Coordination and Integration of Welfare and Workforce Development Systems. The Workforce Development System and Welfare Recipients


Employment-related programs administered by the workforce development system have been involved to varying degrees in state welfare programs over the past three decades. The ES had joint responsibility, with state welfare agencies, for the Work Incentive (WIN) program (the pre-JOBS program for AFDC recipients) in the 1960s and 1970s. To this day, the ES continues in some states to have a major role in providing employment-related services to TANF recipients (e.g., job search and job placement), even though there is no formal nationwide role for the ES in TANF work programs. ES-provided welfare services have often been delivered from locations separate from the main ES offices, sometimes with ES staff co-located with welfare staff, or vice versa.

In the past decade, a variety of models for providing employment-related activities for AFDC recipients were developed by states and localities under the JOBS program. The JOBS program left decisions about how to structure JOBS services largely up to states, but did stipulate that states and localities make use of existing education, employment, and training services in the community. Therefore, while welfare agencies were the lead administrative entity for JOBS, they entered into any number of arrangements, both at the state and local level, to operate JOBS programs and services. While there has been no comprehensive survey on how JOBS employment services were delivered in all states, descriptive information shows that welfare agency staff in many states provided job search assistance and other employment services. But, in a number of states, welfare agencies contracted with the ES or JTPA to deliver these services. In some states, JOBS programs were integrated into one-stop career centers that often included ES, JTPA, education, and other services. Also, because the emphasis in JOBS was on education, many arrangements included community colleges and other education providers. TANF, with its emphasis on work-first, stimulated new or increased (depending on past arrangements) linkages with the workforce development system.

The WtW Grants Program, authorized under the Budget Reconciliation Act of 1997, creates new incentives for the workforce development system to coordinate with the welfare system on behalf of welfare recipients. The grants are to be used by states and localities to help the least employable welfare recipients and the non-custodial parents of recipient children move into jobs with potential for upward mobility.(2)  WtW grants complement TANF in that the WtW federal funds are to be used for work-related activities and not for cash welfare payments. WtW grants are administered through the JTPA system of local PICs, in coordination with state and local TANF agencies.

Nearly all WtW grantees expect to receive most of their participants through referrals from the TANF agency. And, in order to assist their participants effectively, staff in WtW programs must be knowledgeable about the state's welfare policies, programs, time limits, and work requirements.
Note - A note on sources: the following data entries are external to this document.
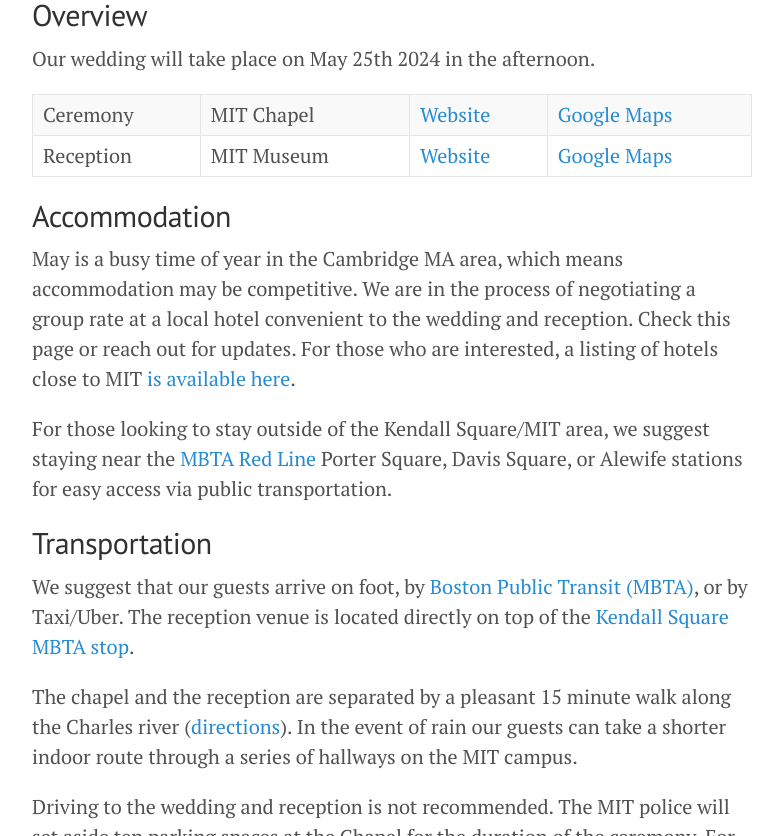
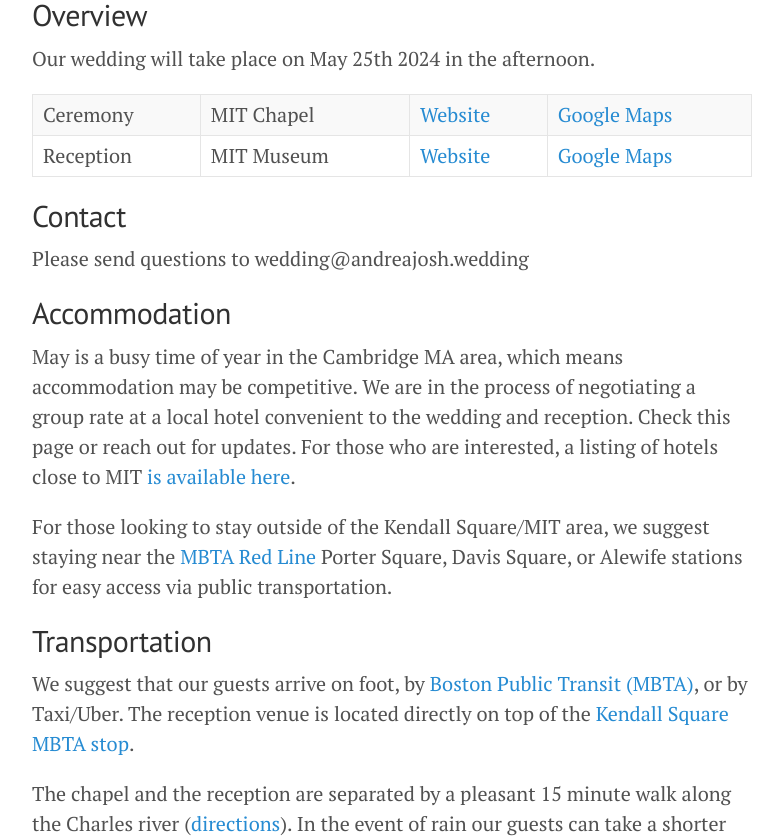
Before and after one commit to JoshBradshaw/andreajosh.github.io, a Jekyll site: the page built from _posts/2023-12-30-overview.md, in a window 1280 px wide and 900 px high, scrolled down 492 px, cut to the strip 64-900 px from the top of the window. Shown: the whole strip, without its empty margins (248-1031 px from the left). Built offline with Jekyll 4.4.1, drawn with Linux system fonts in a browser that asks for light colours.

Commit message:
Update 2023-12-30-overview.md

```diff
--- a/_posts/2023-12-30-overview.md
+++ b/_posts/2023-12-30-overview.md
@@ -12,6 +12,10 @@ Our wedding will take place on May 25th 2024 in the afternoon.
 
 Ceremony | MIT Chapel | [Website](https://studentlife.mit.edu/cac/event-services-spaces/event-spaces/mit-chapel) | [Google Maps](https://maps.app.goo.gl/xRdoz4kD7amgpMMJ8)
 Reception | MIT Museum | [Website](https://mitmuseum.mit.edu/) | [Google Maps](https://maps.app.goo.gl/asSMSx7WSqyuaUDC9)
+
+## Contact
+
+Please send questions to wedding@andreajosh.wedding
 
 ## Accommodation
 
```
Similarly, TANF agencies are actively encouraging or requiring clients to work and/or participate in work programs, one of which can be WtW. Thus, more than in the past, each type of agency has a need to understand policies and programs of the other (Nightingale, et al.1999).